● Required work
Leaving out the pictures, reproduce each record exactly and in full.

● Data in this exercise
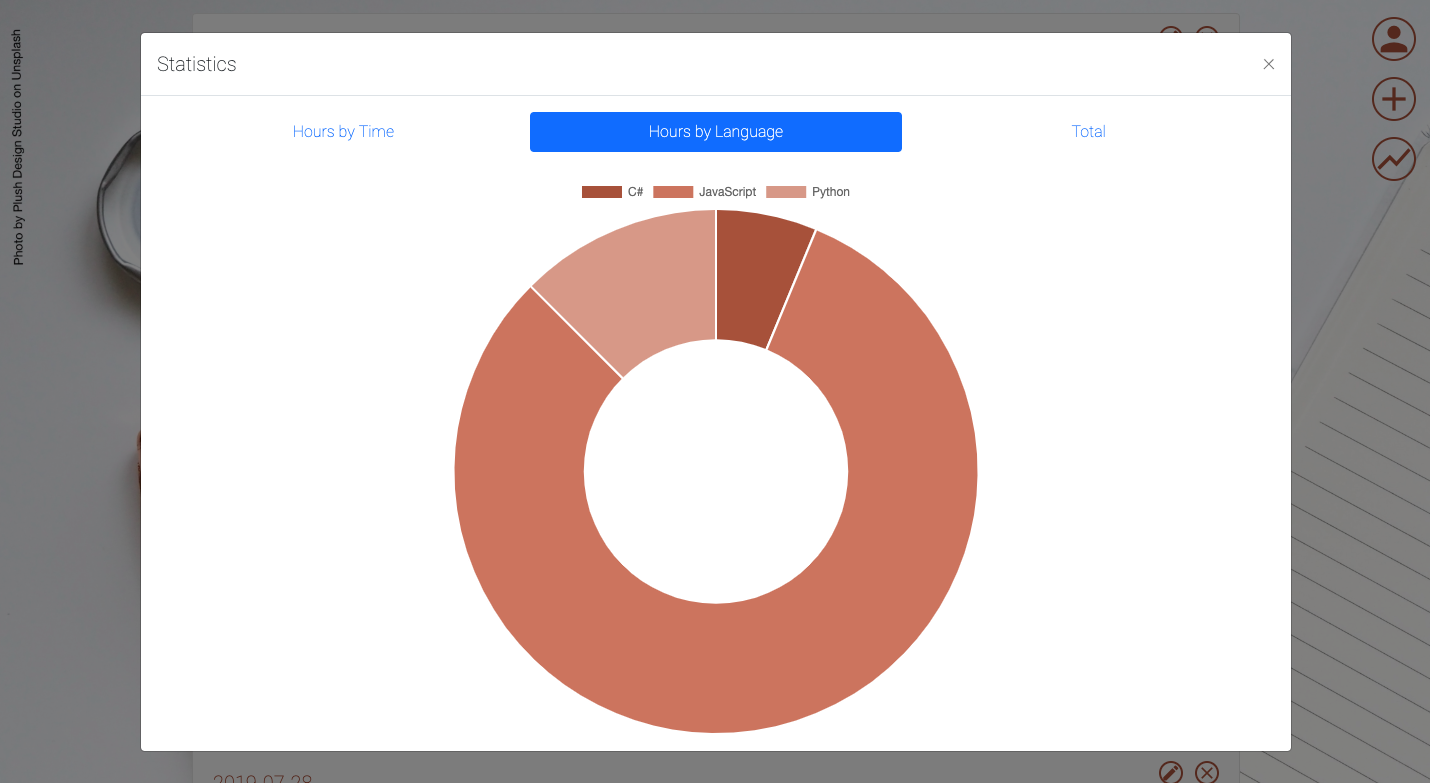
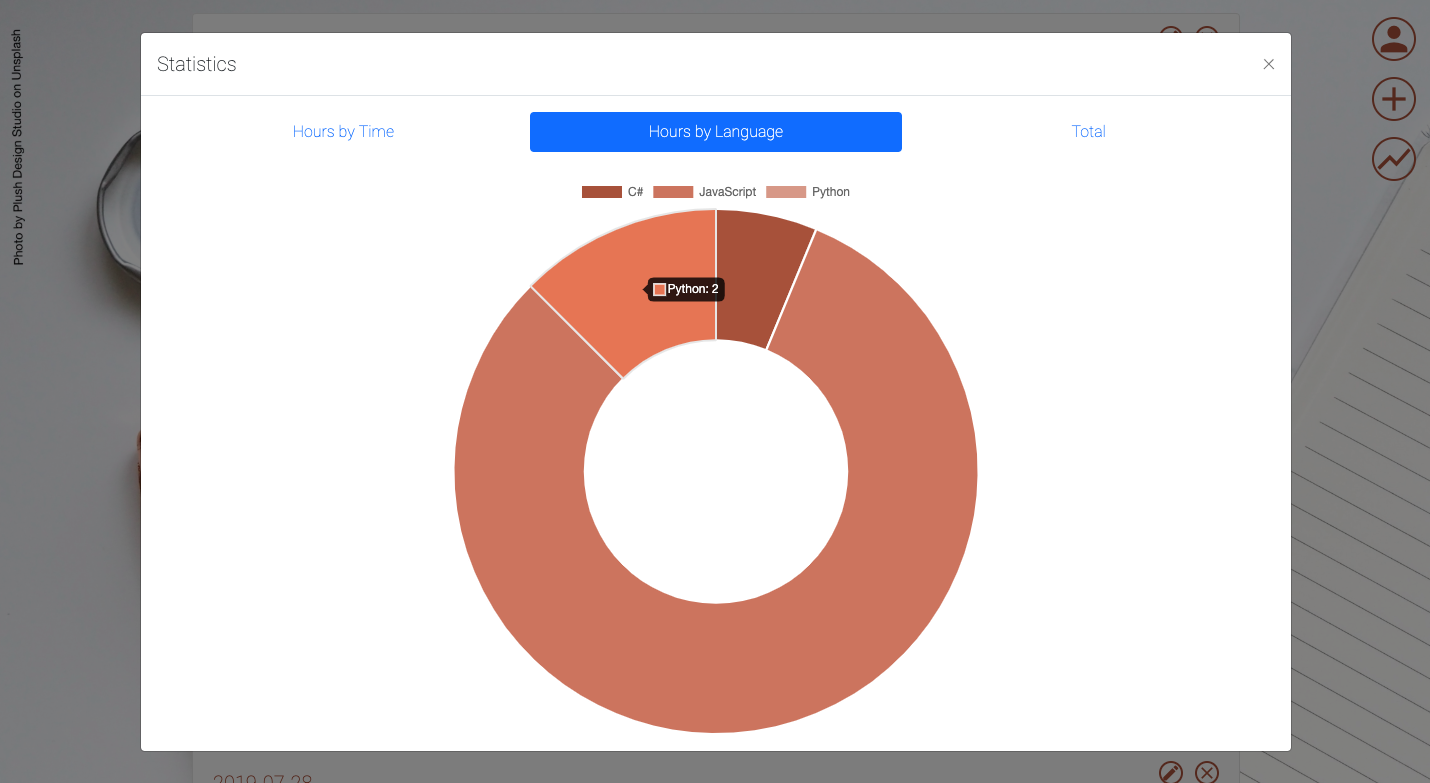
Expanding upon readme

Changed region(s): [[0.3692, 0.2452, 0.5231, 0.4904]]

diff --git a/README.md b/README.md
@@ -6,22 +6,22 @@ Study Helper is an application designed to allow programming students to keep tr
 
 ## Screenshots
 
-Login screen.
+Login screen. Users have the ability to create a new account from here as well.
 ![login](/screenshots/login.png)
 
-Home screen, displaying cards reflecting previous entries.
+Home screen, displaying cards reflecting previous entries. Each card indicates the date of the study session, the number of hours spent studying, the programming language studying, and any entered comments. On the right-hand side of the page, users may (a) log out, (b) add a new entry, or (c) view statistics regarding their study habits.
 ![home](/screenshots/home.png)
 
-Add entry modal.
+Add entry modal. This is activated by clicking the '+' icon on the right-hand side of the home page.
 ![addEntry](/screenshots/addEntry.png)
 
-Edit entry modal.
+Edit entry modal. This is activated by clicking the 'edit' icon at the top of the card for the entry being edited. Users will be presented with the information as it currently is and may overwrite information as needed.
 ![editEntry](/screenshots/editEntry.png)
 
-Statistics modal with a view of hours studied over time.
+Statistics modal with a view of hours studied over time. This is activated by clicking the 'graph' icon on the right-hand side of the home page and the 'Hours By Time' tab inside of the modal that appears. Users may hover over any data point in the graph to see how many hours were spent studying on that particular day.
 ![hoursByTime](/screenshots/hoursByTime.png)
 
-Statistics modal with a view of hours studied by programming language.
+Statistics modal with a view of hours studied by programming language. This is activated by clicking the 'graph' icon on the right-hand side of the home page and the 'Hours By Language' tab inside of the modal that appears. Users may hover over any section of the chart to see how many hours have been spent studying that specific programming language.
 ![hoursByLanguage](/screenshots/hoursByLanguage.png)
 
 Statistics modal with an indication of the total number of hours spent studying.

● Task result
Expanding upon readme

Changed region(s): [[0.3692, 0.2452, 0.5231, 0.4904]]

diff --git a/README.md b/README.md
@@ -6,22 +6,22 @@ Study Helper is an application designed to allow programming students to keep tr
 
 ## Screenshots
 
-Login screen.
+Login screen. Users have the ability to create a new account from here as well.
 ![login](/screenshots/login.png)
 
-Home screen, displaying cards reflecting previous entries.
+Home screen, displaying cards reflecting previous entries. Each card indicates the date of the study session, the number of hours spent studying, the programming language studying, and any entered comments. On the right-hand side of the page, users may (a) log out, (b) add a new entry, or (c) view statistics regarding their study habits.
 ![home](/screenshots/home.png)
 
-Add entry modal.
+Add entry modal. This is activated by clicking the '+' icon on the right-hand side of the home page.
 ![addEntry](/screenshots/addEntry.png)
 
-Edit entry modal.
+Edit entry modal. This is activated by clicking the 'edit' icon at the top of the card for the entry being edited. Users will be presented with the information as it currently is and may overwrite information as needed.
 ![editEntry](/screenshots/editEntry.png)
 
-Statistics modal with a view of hours studied over time.
+Statistics modal with a view of hours studied over time. This is activated by clicking the 'graph' icon on the right-hand side of the home page and the 'Hours By Time' tab inside of the modal that appears. Users may hover over any data point in the graph to see how many hours were spent studying on that particular day.
 ![hoursByTime](/screenshots/hoursByTime.png)
 
-Statistics modal with a view of hours studied by programming language.
+Statistics modal with a view of hours studied by programming language. This is activated by clicking the 'graph' icon on the right-hand side of the home page and the 'Hours By Language' tab inside of the modal that appears. Users may hover over any section of the chart to see how many hours have been spent studying that specific programming language.
 ![hoursByLanguage](/screenshots/hoursByLanguage.png)
 
 Statistics modal with an indication of the total number of hours spent studying.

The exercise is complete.